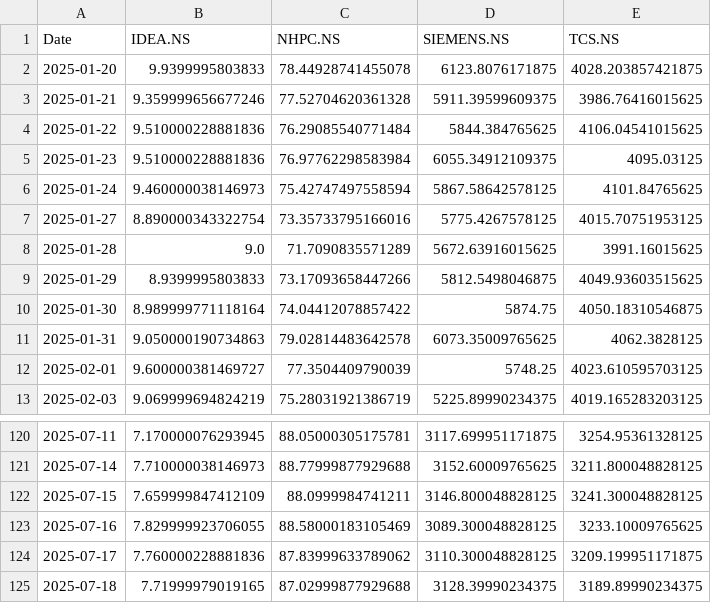
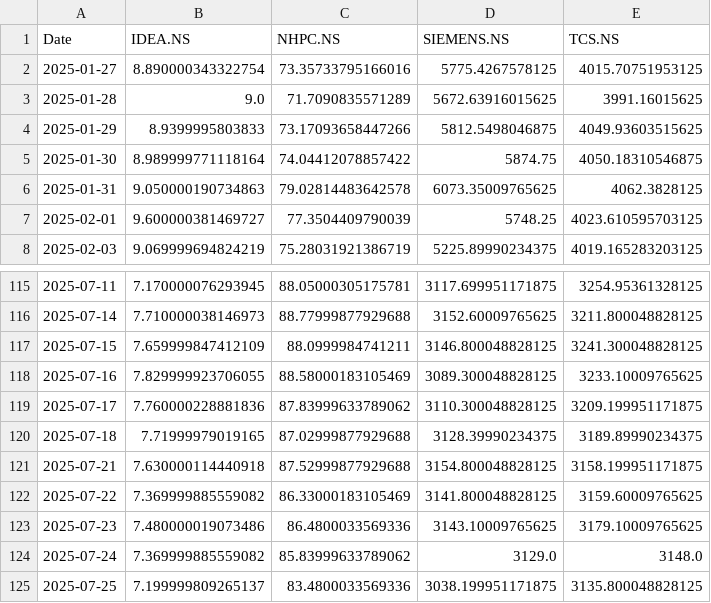
Before and after one commit to ManthriParthiv/fastapi-stock-app, a CSV file: Backend_server/quantum_optimizer/data/last6m.csv, drawn as a sheet; only a part is shown, gaps mark what is left out.

Commit message:
combined 2 servers into main.py and minor changes

```diff
--- a/Backend_server/quantum_optimizer/data/last6m.csv
+++ b/Backend_server/quantum_optimizer/data/last6m.csv
@@ -1,7 +1,2 @@
 Date,IDEA.NS,NHPC.NS,SIEMENS.NS,TCS.NS
-2025-01-20,9.9399995803833,78.44928741455078,6123.8076171875,4028.203857421875
-2025-01-21,9.359999656677246,77.52704620361328,5911.39599609375,3986.76416015625
-2025-01-22,9.510000228881836,76.29085540771484,5844.384765625,4106.04541015625
-2025-01-23,9.510000228881836,76.97762298583984,6055.34912109375,4095.03125
-2025-01-24,9.460000038146973,75.42747497558594,5867.58642578125,4101.84765625
 2025-01-27,8.890000343322754,73.35733795166016,5775.4267578125,4015.70751953125
@@ -125 +120,6 @@ Date,IDEA.NS,NHPC.NS,SIEMENS.NS,TCS.NS
 2025-07-18,7.71999979019165,87.02999877929688,3128.39990234375,3189.89990234375
+2025-07-21,7.630000114440918,87.52999877929688,3154.800048828125,3158.199951171875
+2025-07-22,7.369999885559082,86.33000183105469,3141.800048828125,3159.60009765625
+2025-07-23,7.480000019073486,86.4800033569336,3143.10009765625,3179.10009765625
+2025-07-24,7.369999885559082,85.83999633789062,3129.0,3148.0
+2025-07-25,7.199999809265137,83.4800033569336,3038.199951171875,3135.800048828125
```
Also changed, not shown: 4 other files.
= = = =
§ Work instruction: Gather all lines from the records above in which "data" appears.

§ Finished task:
Before and after one commit to ManthriParthiv/fastapi-stock-app, a CSV file: Backend_server/quantum_optimizer/data/last6m.csv, drawn as a sheet; only a part is shown, gaps mark what is left out.
--- a/Backend_server/quantum_optimizer/data/last6m.csv
+++ b/Backend_server/quantum_optimizer/data/last6m.csv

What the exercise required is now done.